The data on the consumer side also shows that the economy has entered a period of contraction. In September, industrial turnover was down 2.4% from the same month last year. Retail sales, which had decreased 7.5% in July before picking up in August, are seen back on the decline, with the largest decrease again in durable consumer goods.
The retail sales volume, which covers all shopping malls and commercial enterprises of certain size, also points to a significant decrease in sales in the third quarter, including many sub-categories in which sales have fallen behind last year’s figures. Overall, the seasonally and calendar adjusted retail sales volume in the third quarter was down 1.7% from the previous one.
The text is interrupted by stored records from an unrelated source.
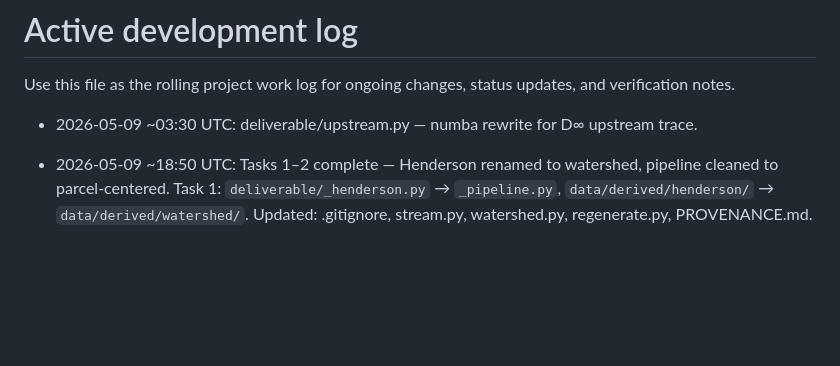
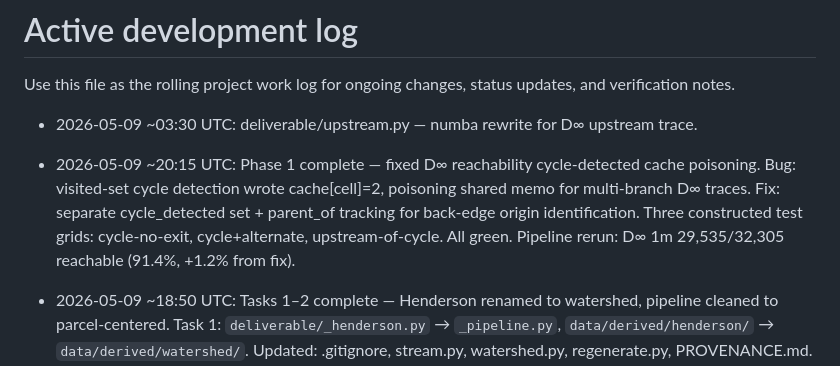
Before and after one commit to rubicante/deanza-villas-flood-study, a Markdown page: DEVLOG.md, the part around the change. Drawn GitHub-style; blank space fills up the shorter version.

Commit message:
docs: Phase 1 complete — DEVLOG entry

```diff
--- a/DEVLOG.md
+++ b/DEVLOG.md
@@ -3,6 +3,12 @@
 Use this file as the rolling project work log for ongoing changes, status updates, and verification notes.
 
 - 2026-05-09 ~03:30 UTC: deliverable/upstream.py — numba rewrite for D∞ upstream trace.
+
+- 2026-05-09 ~20:15 UTC: Phase 1 complete — fixed D∞ reachability cycle-detected cache poisoning.
+  Bug: visited-set cycle detection wrote cache[cell]=2, poisoning shared memo for multi-branch D∞ traces.
+  Fix: separate cycle_detected set + parent_of tracking for back-edge origin identification.
+  Three constructed test grids: cycle-no-exit, cycle+alternate, upstream-of-cycle. All green.
+  Pipeline rerun: D∞ 1m 29,535/32,305 reachable (91.4%, +1.2% from fix).
 
 - 2026-05-09 ~18:50 UTC: Tasks 1–2 complete — Henderson renamed to watershed, pipeline cleaned to parcel-centered.
   Task 1: `deliverable/_henderson.py` → `_pipeline.py`, `data/derived/henderson/` → `data/derived/watershed/`.
```
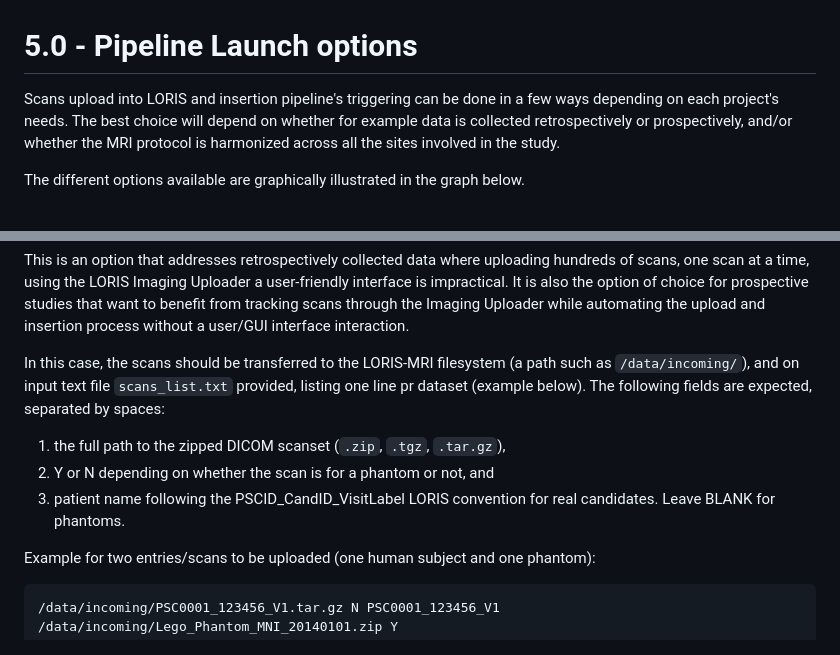
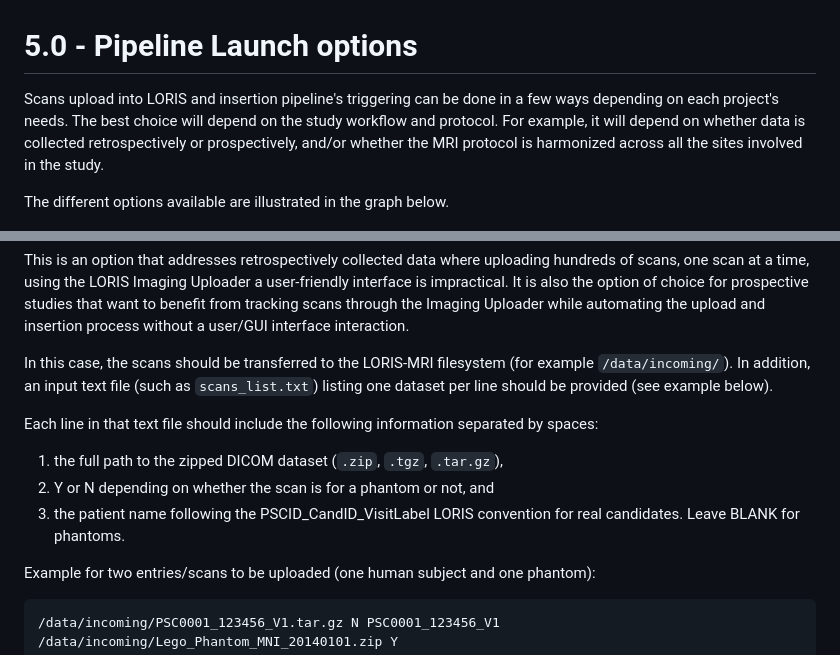
Before and after one commit to aces/Loris-MRI, a Markdown page: docs/05-PipelineLaunchOptions.md, 2 parts joined by grey strips. Drawn GitHub-style.

Commit message:
Ceciles feedback

```diff
--- a/docs/05-PipelineLaunchOptions.md
+++ b/docs/05-PipelineLaunchOptions.md
@@ -1,11 +1,12 @@
 # 5.0 - Pipeline Launch options
 
 Scans upload into LORIS and insertion pipeline's triggering can be done in a few
-ways depending on each project's needs. The best choice will depend on whether
-for example data is collected retrospectively or prospectively, and/or whether
-the MRI protocol is harmonized across all the sites involved in the study.
+ways depending on each project's needs. The best choice will depend on the study
+workflow and protocol. For example, it will depend on whether data is collected
+retrospectively or prospectively, and/or whether the MRI protocol is harmonized
+across all the sites involved in the study.
 
-The different options available are graphically illustrated in the graph below.
+The different options available are illustrated in the graph below.
 
 ![PipelineLaunchOptions](images/PipelineLaunchOptions.png)
 
@@ -78,15 +79,18 @@ prospective studies that want to benefit from tracking scans through the Imaging
 Uploader while automating the upload and insertion process without a user/GUI
 interface interaction.
 
-In this case, the scans should be transferred to the LORIS-MRI filesystem (a
-path such as `/data/incoming/`), and on input text file `scans_list.txt`
-provided, listing one line pr dataset (example below).
-The following fields are expected, separated by spaces:
+In this case, the scans should be transferred to the LORIS-MRI filesystem (for
+example `/data/incoming/`). In addition, an input text file (such as
+`scans_list.txt`) listing one dataset per line should be provided (see example
+below).
 
-1. the full path to the zipped DICOM scanset (`.zip`, `.tgz`, `.tar.gz`),
+Each line in that text file should include the following information separated
+by spaces:
+
+1. the full path to the zipped DICOM dataset (`.zip`, `.tgz`, `.tar.gz`),
 2. Y or N depending on whether the scan is for a phantom or not, and
-3. patient name following the PSCID_CandID_VisitLabel LORIS convention for real
-candidates. Leave BLANK for phantoms.
+3. the patient name following the PSCID_CandID_VisitLabel LORIS convention for
+real candidates. Leave BLANK for phantoms.
 
 
 Example for two entries/scans to be uploaded (one human subject and one phantom):
```
Also changed, not shown: docs/images/PipelineLaunchOptions.png.
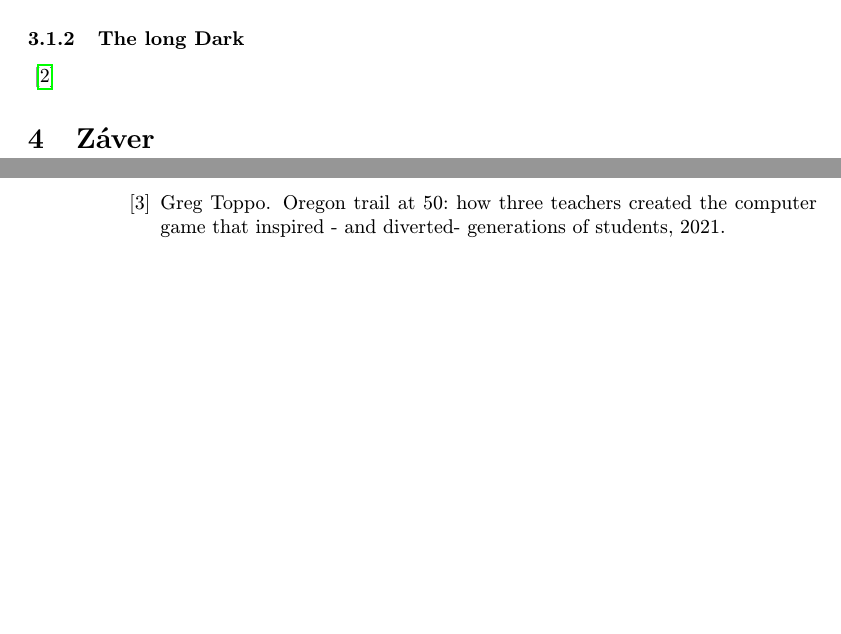
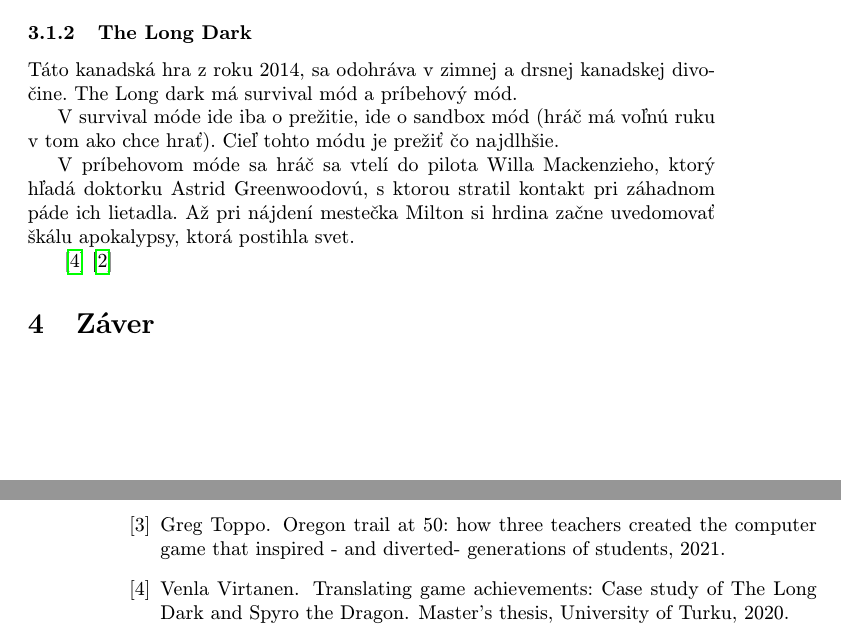
Before and after one commit to Vojtoo/MIP_clanok, a LaTeX paper (clanok.tex): two parts of pages 3 and 4 of 4, joined at a grey line, cut so that both start at the same text, the shorter picture padded with empty space. Compiled offline with pdfLaTeX.

Commit message:
The Long Dark

```diff
--- a/clanok.tex
+++ b/clanok.tex
@@ -9,12 +9,12 @@
 \usepackage{graphicx}
 \usepackage{url} % príkaz \url na formátovanie URL
 \usepackage{hyperref} % odkazy v texte budú aktívne (pri niektorých triedach dokumentov spôsobuje posun textu)
-\usepackage{graphicx}
+
 
 \usepackage{cite}
 %\usepackage{times}
 
-\pagestyle{headings}
+\pagestyle{plain}
 
 \title{Hry o prežitie\thanks{Semestrálny projekt v predmete Metódy inžinierskej práce, ak. rok 2022/2023, vedenie: Vladimír Mlynarovič}} % meno a priezvisko vyučujúceho na cvičeniach
 
@@ -97,9 +96,18 @@
 
 UnReal world je držiteľom dvoch rekordov: je to najdlhšie podporovaná hra na svete a prvá survival hra s otvoreným svetom.
 
-\subsubsection{The long Dark}
+\cite{Vojto}
+
+\subsubsection{The Long Dark}
+
+Táto kanadská hra z roku 2014, sa odohráva v zimnej a drsnej kanadskej divočine. The Long dark má survival mód a príbehový mód.
+
+V survival móde ide iba o prežitie, ide o sandbox  mód (hráč má voľnú ruku v tom ako chce hrať). Cieľ tohto módu je prežiť čo najdlhšie.
+
+V príbehovom móde sa hráč sa vtelí do pilota Willa Mackenzieho, ktorý hľadá doktorku Astrid Greenwoodovú, s ktorou stratil kontakt pri záhadnom páde ich lietadla. Až pri nájdení mestečka Milton  si hrdina začne uvedomovať škálu apokalypsy, ktorá postihla svet.
 
 
+\cite{Virtanen}
 \cite{Reid}
 
 
```
Also changed, not shown: literatura.bib (+9 -1 lines), clanok.pdf, clanok.tex (3 more changed lines), 1 other file.
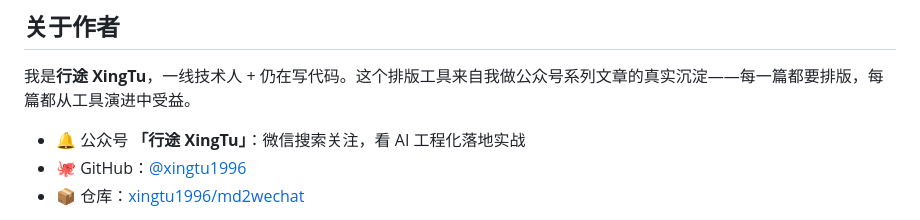
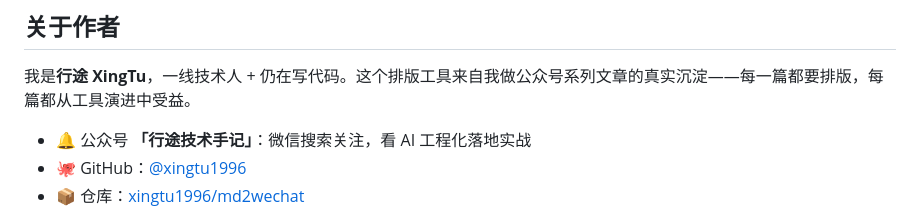
Before and after one commit to xingtu1996/md2wechat, a Markdown page: README.md, the part around the change. Rendered like a GitHub page.

Commit message:
chore: 巡检第28轮门面统一 + 本地改动收编（公众号「行途技术手记」钩子/双语称谓）

```diff
--- a/README.md
+++ b/README.md
@@ -455,7 +455,7 @@ node tools/build-app.js        # 重新构建单文件工作台 index.html
 
 我是**行途 XingTu**，一线技术人 + 仍在写代码。这个排版工具来自我做公众号系列文章的真实沉淀——每一篇都要排版，每篇都从工具演进中受益。
 
-- 🔔 公众号 **「行途 XingTu」**：微信搜索关注，看 AI 工程化落地实战
+- 🔔 公众号 **「行途技术手记」**：微信搜索关注，看 AI 工程化落地实战
 - 🐙 GitHub：[@xingtu1996](https://github.com/xingtu1996)
 - 📦 仓库：[xingtu1996/md2wechat](https://github.com/xingtu1996/md2wechat)
 
```
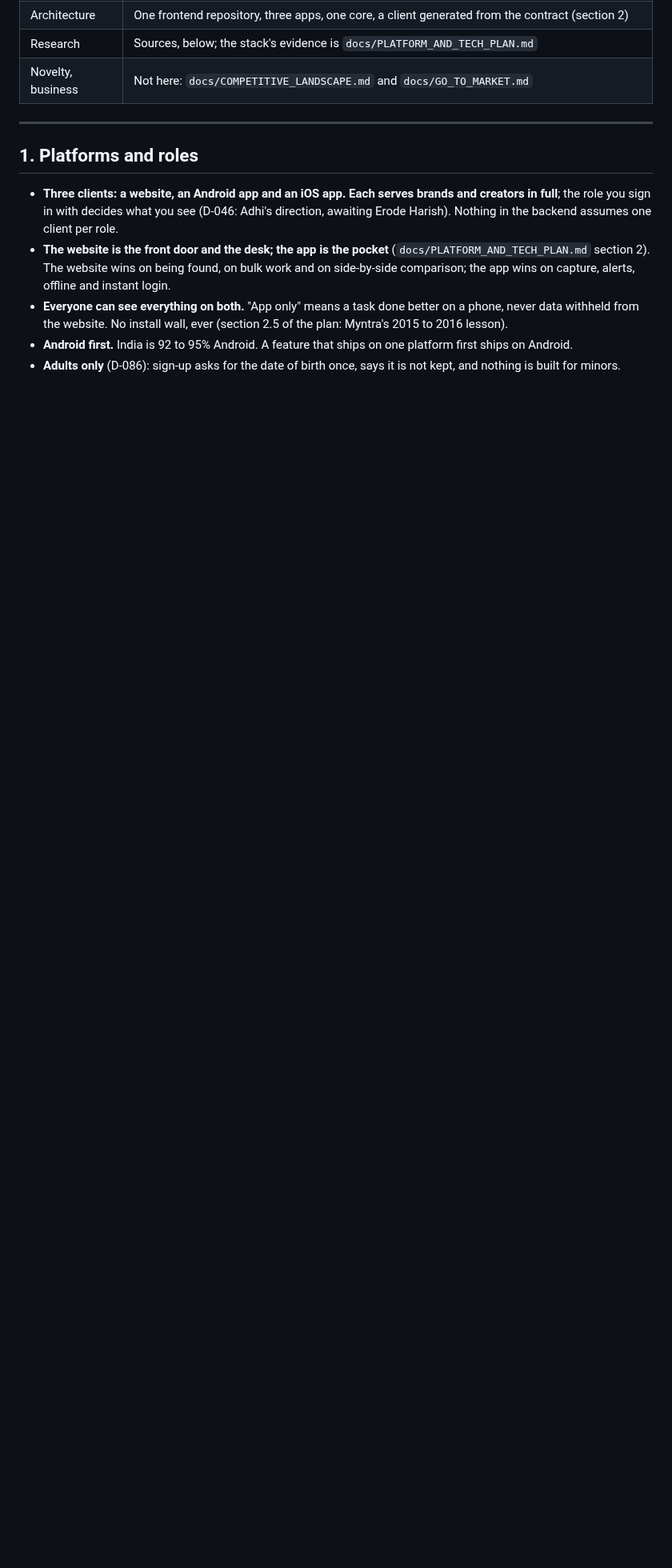
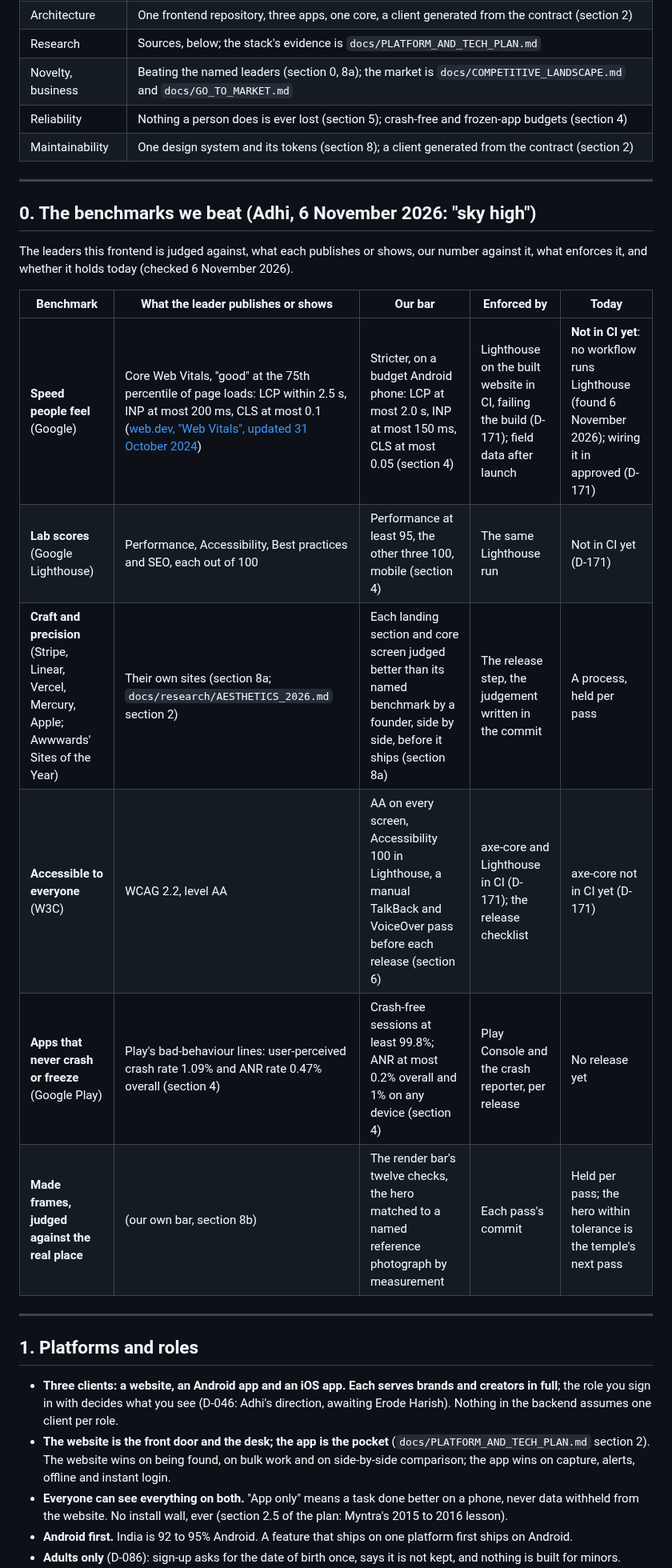
Before and after one commit to adhi2801/nicheconnect-tn, a Markdown page: docs/standards/frontend.md, the part around one of its changes. Shown at 80% size. GitHub-like rendering; blank space fills up the shorter version.

Commit message:
docs(frontend): the benchmarks we beat, and two false claims marked owed
frontend.md section 0 against Google's Core Web Vitals (ours stricter on
a budget Android), Lighthouse, the named craft leaders, WCAG 2.2 AA,
Google Play's crash and ANR lines, and the render bar. Twelve
dimensions. Found: the standard said Lighthouse and axe-core gate CI;
no workflow runs them. Both marked owed, wiring approved (D-171).
Not reviewed by a second person.

Co-Authored-By: Claude Opus 5.5 <noreply@anthropic.com>

```diff
--- a/docs/standards/frontend.md
+++ b/docs/standards/frontend.md
@@ -19,7 +19,24 @@ Rules marked **(decision)** are open and are decided, with a `docs/DECISIONS.md`
 | Trust and safety | Flags shown beside text, links never made from people's words, report and block one tap away (sections 10, 14; `trust-and-safety.md` section 5) |
 | Architecture | One frontend repository, three apps, one core, a client generated from the contract (section 2) |
 | Research | Sources, below; the stack's evidence is `docs/PLATFORM_AND_TECH_PLAN.md` |
-| Novelty, business | Not here: `docs/COMPETITIVE_LANDSCAPE.md` and `docs/GO_TO_MARKET.md` |
+| Novelty, business | Beating the named leaders (section 0, 8a); the market is `docs/COMPETITIVE_LANDSCAPE.md` and `docs/GO_TO_MARKET.md` |
+| Reliability | Nothing a person does is ever lost (section 5); crash-free and frozen-app budgets (section 4) |
+| Maintainability | One design system and its tokens (section 8); a client generated from the contract (section 2) |
+
+---
+
+## 0. The benchmarks we beat (Adhi, 6 November 2026: "sky high")
+
+The leaders this frontend is judged against, what each publishes or shows, our number against it, what enforces it, and whether it holds today (checked 6 November 2026).
+
+| Benchmark | What the leader publishes or shows | Our bar | Enforced by | Today |
+|---|---|---|---|---|
+| **Speed people feel** (Google) | Core Web Vitals, "good" at the 75th percentile of page loads: LCP within 2.5 s, INP at most 200 ms, CLS at most 0.1 ([web.dev, "Web Vitals", updated 31 October 2024](https://web.dev/articles/vitals)) | Stricter, on a budget Android phone: LCP at most 2.0 s, INP at most 150 ms, CLS at most 0.05 (section 4) | Lighthouse on the built website in CI, failing the build (D-171); field data after launch | **Not in CI yet**: no workflow runs Lighthouse (found 6 November 2026); wiring it in approved (D-171) |
+| **Lab scores** (Google Lighthouse) | Performance, Accessibility, Best practices and SEO, each out of 100 | Performance at least 95, the other three 100, mobile (section 4) | The same Lighthouse run | Not in CI yet (D-171) |
+| **Craft and precision** (Stripe, Linear, Vercel, Mercury, Apple; Awwwards' Sites of the Year) | Their own sites (section 8a; `docs/research/AESTHETICS_2026.md` section 2) | Each landing section and core screen judged better than its named benchmark by a founder, side by side, before it ships (section 8a) | The release step, the judgement written in the commit | A process, held per pass |
+| **Accessible to everyone** (W3C) | WCAG 2.2, level AA | AA on every screen, Accessibility 100 in Lighthouse, a manual TalkBack and VoiceOver pass before each release (section 6) | axe-core and Lighthouse in CI (D-171); the release checklist | axe-core not in CI yet (D-171) |
+| **Apps that never crash or freeze** (Google Play) | Play's bad-behaviour lines: user-perceived crash rate 1.09% and ANR rate 0.47% overall (section 4) | Crash-free sessions at least 99.8%; ANR at most 0.2% overall and 1% on any device (section 4) | Play Console and the crash reporter, per release | No release yet |
+| **Made frames, judged against the real place** | (our own bar, section 8b) | The render bar's twelve checks, the hero matched to a named reference photograph by measurement | Each pass's commit | Held per pass; the hero within tolerance is the temple's next pass |
 
 ---
 
```
Also changed, not shown: other parts of docs/standards/frontend.md (+2 -2 lines).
Besides the weakening tailwinds from the consumer side, the investment front provides no impetus as well. The steep investment decline in the past several years shows no sign of improvement in the third quarter of 2016. As of September, the annual output in the intermediate goods industry grew only 0.6%, while capital goods production decreased by 2.3%. The import of intermediate goods in the first nine months also remained unchanged from the same period last year, amounting to about $80 billion. A similar stagnation was seen in the import of capital goods. All those indicators point to lack of activity in terms of investments, as both local and foreign entrepreneurs remain wary of putting money in Turkey amid political and geopolitical risks, in addition to economic fragilities.
Foreign demand also fails to provide tailwind for the Turkish economy. In the first nine months, Turkey’s exports declined almost 3%, while imports were down 6.5%. The foreign trade deficit stood at $42 billion, a 15% decrease from the same period last year, in which the low global energy and commodity prices were also influential. As of the end of September, the foreign trade deficit and the one-third decline in tourism revenues contributed to a renewed increase in Turkey’s current account deficit, which reached $32.4 billion on a 12-month basis.
This outlook indicates that the link between economic growth and foreign trade has further weakened, meaning that foreign demand is not stimulating growth. Ankara not only lacks a viable economic policy to reverse this trend, but also pursues an ill-conceived foreign policy route that causes significant losses in foreign markets.
The European Union’s share of Turkish exports remains the largest at 48.5%, but is stagnant. Trade with the EU could take a further hit from growing political tensions over Ankara’s affront to democracy. Market losses in the Middle East, meanwhile, continue to expand. In the first nine months, the share of Middle Eastern countries in Turkish exports fell from 22% to 21.3% as exports declined to some $22 billion, a 5.7% decrease from the same period last year.
The downturn observed in the third quarter continues in the fourth one, as October figures indicate.
The slowdown in the inflow of foreign capital — the result of Turkey’s climbing risk premium and downgraded credit ratings — and most recently, the fluctuations caused by the outcome of the US presidential elections, have proven debilitating. The most glaring evidence is the depreciation of the Turkish lira, which has plunged 10% against the dollar in November alone.
Now that the umbrella of growth is blown inside out, the headwinds threaten to jounce the base as well. An economic tremor is Ankara’s worst nightmare, especially now that a drive to install a presidential regime is afoot. Yet, the data shows the economy is on a contraction course, which, for the man in the street, will mean more unemployment, less prosperity and debt defaults. How the government will use public finances to prevent political blowbacks and whether its toolbox will be enough remains to be seen.